#### TASK TO COMPLETE:
Please restate the records below verbatim, omitting every image they hold.

-*-

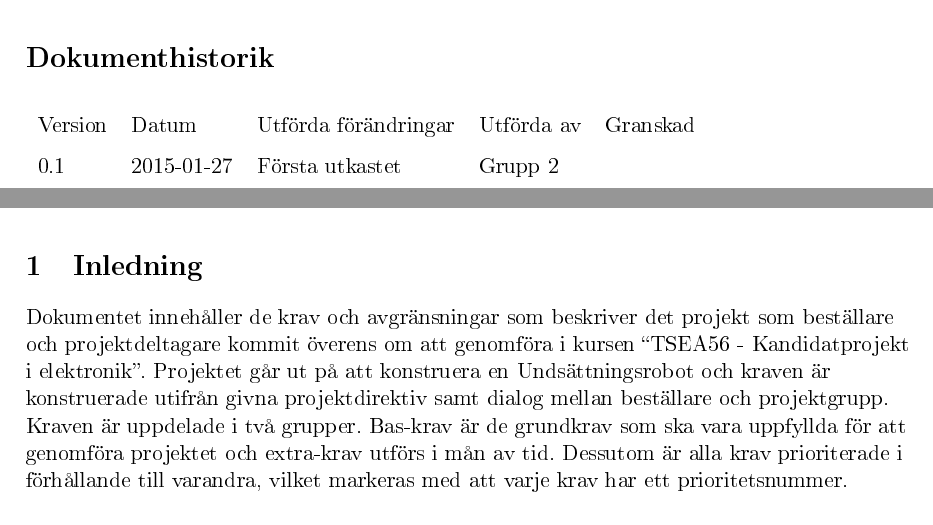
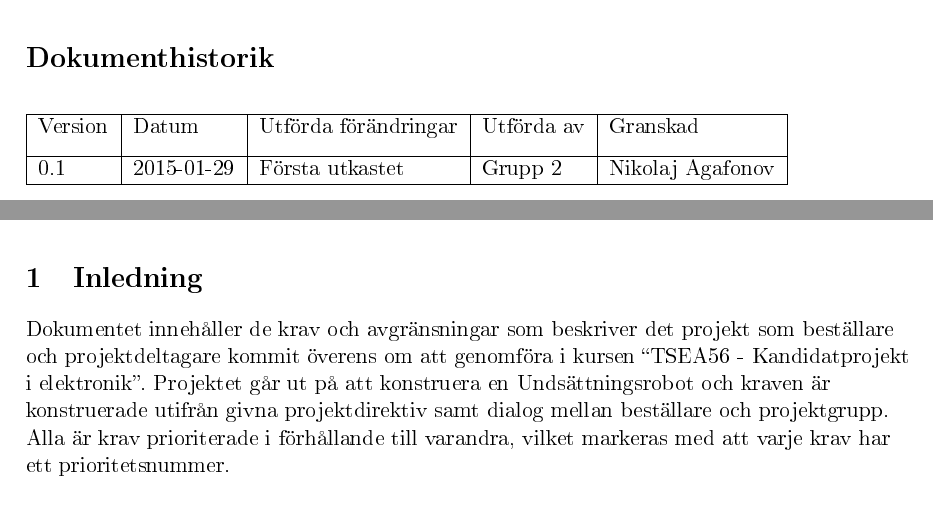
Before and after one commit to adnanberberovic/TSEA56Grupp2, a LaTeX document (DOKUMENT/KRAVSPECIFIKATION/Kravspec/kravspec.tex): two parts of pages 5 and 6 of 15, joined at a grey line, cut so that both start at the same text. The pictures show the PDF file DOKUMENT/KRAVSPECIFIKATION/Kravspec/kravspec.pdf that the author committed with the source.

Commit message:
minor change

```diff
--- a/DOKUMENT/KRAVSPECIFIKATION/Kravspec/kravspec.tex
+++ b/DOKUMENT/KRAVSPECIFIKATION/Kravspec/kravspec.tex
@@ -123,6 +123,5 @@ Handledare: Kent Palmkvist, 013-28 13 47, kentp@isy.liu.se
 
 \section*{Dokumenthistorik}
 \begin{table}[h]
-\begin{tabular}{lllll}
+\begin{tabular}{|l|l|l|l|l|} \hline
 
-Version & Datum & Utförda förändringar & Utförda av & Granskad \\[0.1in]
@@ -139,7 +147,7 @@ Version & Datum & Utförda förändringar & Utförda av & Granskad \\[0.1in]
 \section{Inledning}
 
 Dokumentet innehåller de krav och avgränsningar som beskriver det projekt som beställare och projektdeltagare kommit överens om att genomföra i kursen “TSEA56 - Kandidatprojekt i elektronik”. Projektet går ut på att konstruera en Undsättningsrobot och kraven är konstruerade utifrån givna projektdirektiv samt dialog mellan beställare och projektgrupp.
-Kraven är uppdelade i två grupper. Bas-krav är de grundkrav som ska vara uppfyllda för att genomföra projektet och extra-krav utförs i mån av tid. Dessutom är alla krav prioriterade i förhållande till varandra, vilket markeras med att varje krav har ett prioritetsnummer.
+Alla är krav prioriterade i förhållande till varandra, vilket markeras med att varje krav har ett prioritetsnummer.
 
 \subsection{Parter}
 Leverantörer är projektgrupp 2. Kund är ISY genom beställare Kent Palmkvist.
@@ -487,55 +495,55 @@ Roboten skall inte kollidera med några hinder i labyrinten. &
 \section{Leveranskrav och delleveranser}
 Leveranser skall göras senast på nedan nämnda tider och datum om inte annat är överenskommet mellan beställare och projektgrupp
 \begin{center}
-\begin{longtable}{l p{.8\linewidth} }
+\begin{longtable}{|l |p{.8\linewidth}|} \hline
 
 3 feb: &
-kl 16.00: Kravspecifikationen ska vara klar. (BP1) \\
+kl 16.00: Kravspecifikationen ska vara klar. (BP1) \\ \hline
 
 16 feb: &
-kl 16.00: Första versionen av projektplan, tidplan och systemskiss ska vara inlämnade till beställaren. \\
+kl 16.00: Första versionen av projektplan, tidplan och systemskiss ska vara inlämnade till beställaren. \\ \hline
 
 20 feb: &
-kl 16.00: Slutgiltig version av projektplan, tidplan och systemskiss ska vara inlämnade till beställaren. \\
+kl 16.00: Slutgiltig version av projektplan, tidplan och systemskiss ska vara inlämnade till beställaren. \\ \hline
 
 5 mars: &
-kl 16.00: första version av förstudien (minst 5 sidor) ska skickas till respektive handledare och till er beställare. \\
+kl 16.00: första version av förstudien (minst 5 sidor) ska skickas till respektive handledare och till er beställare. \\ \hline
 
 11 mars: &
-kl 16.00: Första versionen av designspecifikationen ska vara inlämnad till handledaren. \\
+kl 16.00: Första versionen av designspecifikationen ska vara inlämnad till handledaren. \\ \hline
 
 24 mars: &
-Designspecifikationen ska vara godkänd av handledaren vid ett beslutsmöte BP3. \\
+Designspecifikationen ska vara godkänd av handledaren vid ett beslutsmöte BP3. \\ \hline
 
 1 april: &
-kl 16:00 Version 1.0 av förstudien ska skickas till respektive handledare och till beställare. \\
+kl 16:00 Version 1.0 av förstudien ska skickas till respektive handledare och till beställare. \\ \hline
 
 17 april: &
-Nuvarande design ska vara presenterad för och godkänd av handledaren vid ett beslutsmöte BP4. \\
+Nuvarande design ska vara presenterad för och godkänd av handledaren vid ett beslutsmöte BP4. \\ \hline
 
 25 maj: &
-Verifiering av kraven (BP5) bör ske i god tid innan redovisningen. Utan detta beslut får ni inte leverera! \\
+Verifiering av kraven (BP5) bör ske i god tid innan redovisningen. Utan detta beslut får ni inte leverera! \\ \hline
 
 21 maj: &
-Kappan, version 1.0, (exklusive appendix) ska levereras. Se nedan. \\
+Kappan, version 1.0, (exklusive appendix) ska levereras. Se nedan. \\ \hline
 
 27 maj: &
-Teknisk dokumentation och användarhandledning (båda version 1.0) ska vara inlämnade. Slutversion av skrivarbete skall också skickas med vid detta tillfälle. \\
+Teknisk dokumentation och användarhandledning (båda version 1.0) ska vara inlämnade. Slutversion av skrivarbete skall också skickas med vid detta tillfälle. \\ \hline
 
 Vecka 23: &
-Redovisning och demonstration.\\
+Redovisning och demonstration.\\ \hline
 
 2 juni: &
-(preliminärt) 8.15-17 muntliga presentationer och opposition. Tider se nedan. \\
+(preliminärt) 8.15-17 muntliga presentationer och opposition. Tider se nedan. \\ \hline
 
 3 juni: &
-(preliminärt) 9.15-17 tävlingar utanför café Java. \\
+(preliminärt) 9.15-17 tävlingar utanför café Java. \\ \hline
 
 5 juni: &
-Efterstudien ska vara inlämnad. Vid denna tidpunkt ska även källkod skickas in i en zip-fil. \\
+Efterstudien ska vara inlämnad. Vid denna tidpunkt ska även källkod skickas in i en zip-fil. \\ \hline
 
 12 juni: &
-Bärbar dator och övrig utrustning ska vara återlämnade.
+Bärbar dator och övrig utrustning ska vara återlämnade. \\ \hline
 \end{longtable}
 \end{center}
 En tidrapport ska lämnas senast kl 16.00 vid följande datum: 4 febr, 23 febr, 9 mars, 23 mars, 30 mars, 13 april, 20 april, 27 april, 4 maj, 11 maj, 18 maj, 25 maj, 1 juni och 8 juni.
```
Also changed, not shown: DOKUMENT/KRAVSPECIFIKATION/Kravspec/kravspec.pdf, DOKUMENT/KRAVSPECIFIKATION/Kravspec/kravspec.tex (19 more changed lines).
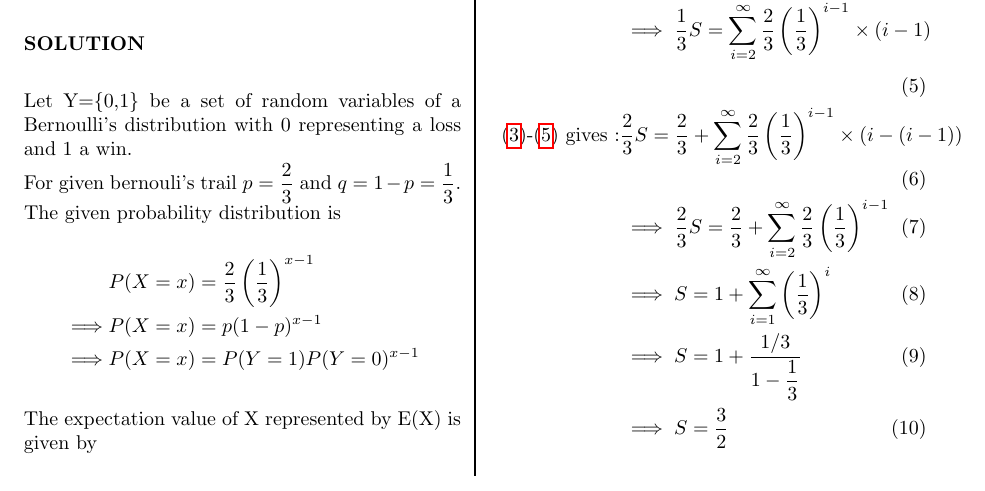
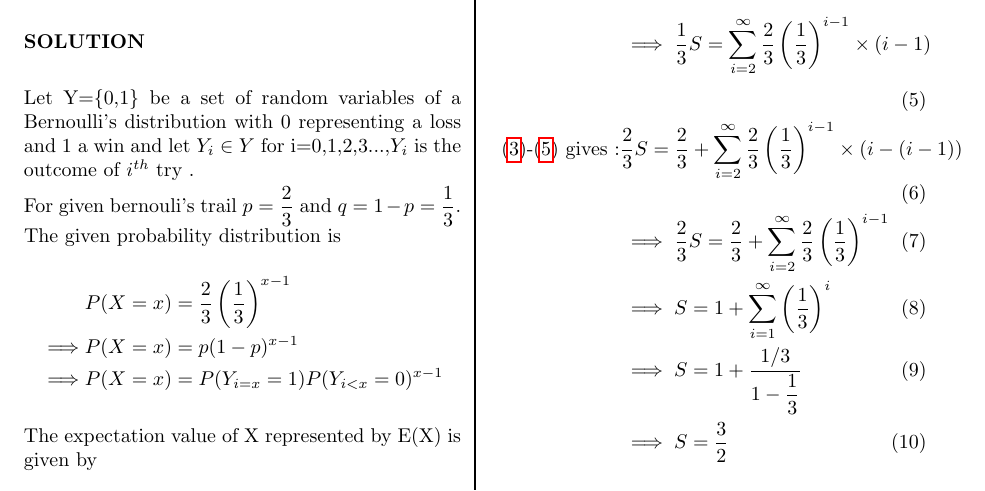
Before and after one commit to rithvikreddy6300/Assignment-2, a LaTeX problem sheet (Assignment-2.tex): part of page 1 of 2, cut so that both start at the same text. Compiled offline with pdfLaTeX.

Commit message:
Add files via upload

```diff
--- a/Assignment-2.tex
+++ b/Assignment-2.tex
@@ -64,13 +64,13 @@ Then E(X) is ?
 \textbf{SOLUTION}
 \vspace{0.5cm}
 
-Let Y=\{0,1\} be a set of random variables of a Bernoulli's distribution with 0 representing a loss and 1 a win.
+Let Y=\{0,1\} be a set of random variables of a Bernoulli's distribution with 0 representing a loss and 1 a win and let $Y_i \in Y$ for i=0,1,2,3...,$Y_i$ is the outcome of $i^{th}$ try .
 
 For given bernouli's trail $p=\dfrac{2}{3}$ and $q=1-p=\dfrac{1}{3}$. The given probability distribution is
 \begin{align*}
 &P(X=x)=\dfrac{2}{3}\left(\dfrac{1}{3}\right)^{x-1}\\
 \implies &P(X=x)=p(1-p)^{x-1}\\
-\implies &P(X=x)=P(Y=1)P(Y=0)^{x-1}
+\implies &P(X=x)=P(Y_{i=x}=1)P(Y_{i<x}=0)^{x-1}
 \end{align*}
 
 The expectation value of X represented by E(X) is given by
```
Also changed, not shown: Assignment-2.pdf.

-*-

#### REPLY:
Before and after one commit to adnanberberovic/TSEA56Grupp2, a LaTeX document (DOKUMENT/KRAVSPECIFIKATION/Kravspec/kravspec.tex): two parts of pages 5 and 6 of 15, joined at a grey line, cut so that both start at the same text. The pictures show the PDF file DOKUMENT/KRAVSPECIFIKATION/Kravspec/kravspec.pdf that the author committed with the source.

Commit message:
minor change

```diff
--- a/DOKUMENT/KRAVSPECIFIKATION/Kravspec/kravspec.tex
+++ b/DOKUMENT/KRAVSPECIFIKATION/Kravspec/kravspec.tex
@@ -123,6 +123,5 @@ Handledare: Kent Palmkvist, 013-28 13 47, kentp@isy.liu.se
 
 \section*{Dokumenthistorik}
 \begin{table}[h]
-\begin{tabular}{lllll}
+\begin{tabular}{|l|l|l|l|l|} \hline
 
-Version & Datum & Utförda förändringar & Utförda av & Granskad \\[0.1in]
@@ -139,7 +147,7 @@ Version & Datum & Utförda förändringar & Utförda av & Granskad \\[0.1in]
 \section{Inledning}
 
 Dokumentet innehåller de krav och avgränsningar som beskriver det projekt som beställare och projektdeltagare kommit överens om att genomföra i kursen “TSEA56 - Kandidatprojekt i elektronik”. Projektet går ut på att konstruera en Undsättningsrobot och kraven är konstruerade utifrån givna projektdirektiv samt dialog mellan beställare och projektgrupp.
-Kraven är uppdelade i två grupper. Bas-krav är de grundkrav som ska vara uppfyllda för att genomföra projektet och extra-krav utförs i mån av tid. Dessutom är alla krav prioriterade i förhållande till varandra, vilket markeras med att varje krav har ett prioritetsnummer.
+Alla är krav prioriterade i förhållande till varandra, vilket markeras med att varje krav har ett prioritetsnummer.
 
 \subsection{Parter}
 Leverantörer är projektgrupp 2. Kund är ISY genom beställare Kent Palmkvist.
@@ -487,55 +495,55 @@ Roboten skall inte kollidera med några hinder i labyrinten. &
 \section{Leveranskrav och delleveranser}
 Leveranser skall göras senast på nedan nämnda tider och datum om inte annat är överenskommet mellan beställare och projektgrupp
 \begin{center}
-\begin{longtable}{l p{.8\linewidth} }
+\begin{longtable}{|l |p{.8\linewidth}|} \hline
 
 3 feb: &
-kl 16.00: Kravspecifikationen ska vara klar. (BP1) \\
+kl 16.00: Kravspecifikationen ska vara klar. (BP1) \\ \hline
 
 16 feb: &
-kl 16.00: Första versionen av projektplan, tidplan och systemskiss ska vara inlämnade till beställaren. \\
+kl 16.00: Första versionen av projektplan, tidplan och systemskiss ska vara inlämnade till beställaren. \\ \hline
 
 20 feb: &
-kl 16.00: Slutgiltig version av projektplan, tidplan och systemskiss ska vara inlämnade till beställaren. \\
+kl 16.00: Slutgiltig version av projektplan, tidplan och systemskiss ska vara inlämnade till beställaren. \\ \hline
 
 5 mars: &
-kl 16.00: första version av förstudien (minst 5 sidor) ska skickas till respektive handledare och till er beställare. \\
+kl 16.00: första version av förstudien (minst 5 sidor) ska skickas till respektive handledare och till er beställare. \\ \hline
 
 11 mars: &
-kl 16.00: Första versionen av designspecifikationen ska vara inlämnad till handledaren. \\
+kl 16.00: Första versionen av designspecifikationen ska vara inlämnad till handledaren. \\ \hline
 
 24 mars: &
-Designspecifikationen ska vara godkänd av handledaren vid ett beslutsmöte BP3. \\
+Designspecifikationen ska vara godkänd av handledaren vid ett beslutsmöte BP3. \\ \hline
 
 1 april: &
-kl 16:00 Version 1.0 av förstudien ska skickas till respektive handledare och till beställare. \\
+kl 16:00 Version 1.0 av förstudien ska skickas till respektive handledare och till beställare. \\ \hline
 
 17 april: &
-Nuvarande design ska vara presenterad för och godkänd av handledaren vid ett beslutsmöte BP4. \\
+Nuvarande design ska vara presenterad för och godkänd av handledaren vid ett beslutsmöte BP4. \\ \hline
 
 25 maj: &
-Verifiering av kraven (BP5) bör ske i god tid innan redovisningen. Utan detta beslut får ni inte leverera! \\
+Verifiering av kraven (BP5) bör ske i god tid innan redovisningen. Utan detta beslut får ni inte leverera! \\ \hline
 
 21 maj: &
-Kappan, version 1.0, (exklusive appendix) ska levereras. Se nedan. \\
+Kappan, version 1.0, (exklusive appendix) ska levereras. Se nedan. \\ \hline
 
 27 maj: &
-Teknisk dokumentation och användarhandledning (båda version 1.0) ska vara inlämnade. Slutversion av skrivarbete skall också skickas med vid detta tillfälle. \\
+Teknisk dokumentation och användarhandledning (båda version 1.0) ska vara inlämnade. Slutversion av skrivarbete skall också skickas med vid detta tillfälle. \\ \hline
 
 Vecka 23: &
-Redovisning och demonstration.\\
+Redovisning och demonstration.\\ \hline
 
 2 juni: &
-(preliminärt) 8.15-17 muntliga presentationer och opposition. Tider se nedan. \\
+(preliminärt) 8.15-17 muntliga presentationer och opposition. Tider se nedan. \\ \hline
 
 3 juni: &
-(preliminärt) 9.15-17 tävlingar utanför café Java. \\
+(preliminärt) 9.15-17 tävlingar utanför café Java. \\ \hline
 
 5 juni: &
-Efterstudien ska vara inlämnad. Vid denna tidpunkt ska även källkod skickas in i en zip-fil. \\
+Efterstudien ska vara inlämnad. Vid denna tidpunkt ska även källkod skickas in i en zip-fil. \\ \hline
 
 12 juni: &
-Bärbar dator och övrig utrustning ska vara återlämnade.
+Bärbar dator och övrig utrustning ska vara återlämnade. \\ \hline
 \end{longtable}
 \end{center}
 En tidrapport ska lämnas senast kl 16.00 vid följande datum: 4 febr, 23 febr, 9 mars, 23 mars, 30 mars, 13 april, 20 april, 27 april, 4 maj, 11 maj, 18 maj, 25 maj, 1 juni och 8 juni.
```
Also changed, not shown: DOKUMENT/KRAVSPECIFIKATION/Kravspec/kravspec.pdf, DOKUMENT/KRAVSPECIFIKATION/Kravspec/kravspec.tex (19 more changed lines).
Before and after one commit to rithvikreddy6300/Assignment-2, a LaTeX problem sheet (Assignment-2.tex): part of page 1 of 2, cut so that both start at the same text. Compiled offline with pdfLaTeX.

Commit message:
Add files via upload

```diff
--- a/Assignment-2.tex
+++ b/Assignment-2.tex
@@ -64,13 +64,13 @@ Then E(X) is ?
 \textbf{SOLUTION}
 \vspace{0.5cm}
 
-Let Y=\{0,1\} be a set of random variables of a Bernoulli's distribution with 0 representing a loss and 1 a win.
+Let Y=\{0,1\} be a set of random variables of a Bernoulli's distribution with 0 representing a loss and 1 a win and let $Y_i \in Y$ for i=0,1,2,3...,$Y_i$ is the outcome of $i^{th}$ try .
 
 For given bernouli's trail $p=\dfrac{2}{3}$ and $q=1-p=\dfrac{1}{3}$. The given probability distribution is
 \begin{align*}
 &P(X=x)=\dfrac{2}{3}\left(\dfrac{1}{3}\right)^{x-1}\\
 \implies &P(X=x)=p(1-p)^{x-1}\\
-\implies &P(X=x)=P(Y=1)P(Y=0)^{x-1}
+\implies &P(X=x)=P(Y_{i=x}=1)P(Y_{i<x}=0)^{x-1}
 \end{align*}
 
 The expectation value of X represented by E(X) is given by
```
Also changed, not shown: Assignment-2.pdf.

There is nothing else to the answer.